Planter Evaluation – Now is the time

August 6, 2021

Over the last few years, interest in “yield improving” row crop planter modifications, add-ons, and technologies have been topics of discussion for growers. While there is benefit from various technologies in specific row crops, the jury is still out on every technology and new product contributing to yield (and profit) in every crop grown in South Carolina and throughout the Southeast.

As with any piece of farm equipment, maintenance is important to ensure that the equipment is working correctly and doing the best job that it can do. Planter maintenance is often something that may be overlooked, but in reality is actually quite important. In crops like corn, uniform emergence and stand establishment have shown to increase yield (up to 10-15%) compared to areas where plants do not emerge uniformly. Various components on row crop planter do wear out over time, like double-disk openers, parallel arm bushings, t-handles, and seed meter components, so attention to these components is important. Precision Planting has put together a series of videos that do a great job of explaining various planter components and the impact they can have on yield. The link to their videos is here.

As we progress through the growing season and begin harvesting corn, now is a great time to evaluate planter performance on a row-to-row basis through yield. The easiest way to determine variability of yield across the planter is to go out to the field and pull ears from each row of a specific planter pass. Keeping the ears separated by row, shell the ears, and weigh the kernels. By having the grain weight from each row, row-to-row comparisons can be made to determine if a single row unit or group of row units are consistently low yielding. If a low yielding row is detected, further inspection of the planter, 2X2 system, or fertilizer applicator (if using liquid) can result in some sort of issue being discovered and can be fixed before next planting season.

If ears are going to be pulled from rows in the field, the easiest way to complete this would be to measure off 1/1000 of an acre per row and pull all of the ears in that section of row. After you hand shell the corn from each section of row simply dividing the kernel weight by 56 lbs/bushel and then multiplying by 1000 would result in the bushels/acre from each section of row.
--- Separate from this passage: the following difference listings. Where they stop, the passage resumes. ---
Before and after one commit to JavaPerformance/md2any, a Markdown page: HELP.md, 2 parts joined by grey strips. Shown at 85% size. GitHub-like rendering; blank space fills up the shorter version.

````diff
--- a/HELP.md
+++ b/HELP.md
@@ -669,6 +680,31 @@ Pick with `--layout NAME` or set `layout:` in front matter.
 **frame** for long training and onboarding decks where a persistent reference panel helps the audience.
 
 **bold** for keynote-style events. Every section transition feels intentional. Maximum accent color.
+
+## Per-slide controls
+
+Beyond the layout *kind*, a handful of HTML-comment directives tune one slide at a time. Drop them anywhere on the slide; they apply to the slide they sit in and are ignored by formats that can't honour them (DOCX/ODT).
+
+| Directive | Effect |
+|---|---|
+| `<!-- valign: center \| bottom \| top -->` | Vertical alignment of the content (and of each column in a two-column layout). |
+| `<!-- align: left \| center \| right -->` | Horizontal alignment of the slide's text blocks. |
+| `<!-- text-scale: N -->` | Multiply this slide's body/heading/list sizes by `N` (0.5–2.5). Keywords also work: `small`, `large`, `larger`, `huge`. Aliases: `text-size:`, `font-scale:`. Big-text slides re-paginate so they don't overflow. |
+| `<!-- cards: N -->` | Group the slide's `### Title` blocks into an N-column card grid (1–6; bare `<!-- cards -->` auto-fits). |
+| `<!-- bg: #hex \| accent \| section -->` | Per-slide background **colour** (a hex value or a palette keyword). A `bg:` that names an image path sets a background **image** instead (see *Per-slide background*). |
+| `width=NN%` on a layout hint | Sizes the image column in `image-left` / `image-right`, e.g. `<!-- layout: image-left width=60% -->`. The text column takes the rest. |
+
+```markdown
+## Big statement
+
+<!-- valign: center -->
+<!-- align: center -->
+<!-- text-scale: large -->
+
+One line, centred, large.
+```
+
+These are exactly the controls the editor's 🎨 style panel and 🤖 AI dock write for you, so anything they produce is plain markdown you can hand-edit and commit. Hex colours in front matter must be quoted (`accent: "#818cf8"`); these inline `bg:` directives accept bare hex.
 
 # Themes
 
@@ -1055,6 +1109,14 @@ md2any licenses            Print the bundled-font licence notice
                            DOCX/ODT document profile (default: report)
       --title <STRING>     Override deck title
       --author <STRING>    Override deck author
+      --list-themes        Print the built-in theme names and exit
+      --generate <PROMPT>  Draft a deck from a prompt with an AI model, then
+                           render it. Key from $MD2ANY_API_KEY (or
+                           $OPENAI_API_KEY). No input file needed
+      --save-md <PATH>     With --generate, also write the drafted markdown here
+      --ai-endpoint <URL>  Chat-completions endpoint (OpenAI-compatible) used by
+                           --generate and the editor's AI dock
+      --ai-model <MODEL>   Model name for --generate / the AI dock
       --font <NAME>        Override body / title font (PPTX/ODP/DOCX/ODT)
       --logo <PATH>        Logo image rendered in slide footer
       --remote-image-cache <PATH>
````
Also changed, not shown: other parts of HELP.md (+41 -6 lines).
The picture below lists the number of row-feet needed to equal 1/1000th of an acre depending on your row spacing. A count of plants within the 1/1000th acre of row will also reveal seed meter performance and whether or not target seed rates were met.

1/1000th Method row feet

Image Credit: Clemson University

For more information or assistance with evaluating planter performance please contact your local Extension agent.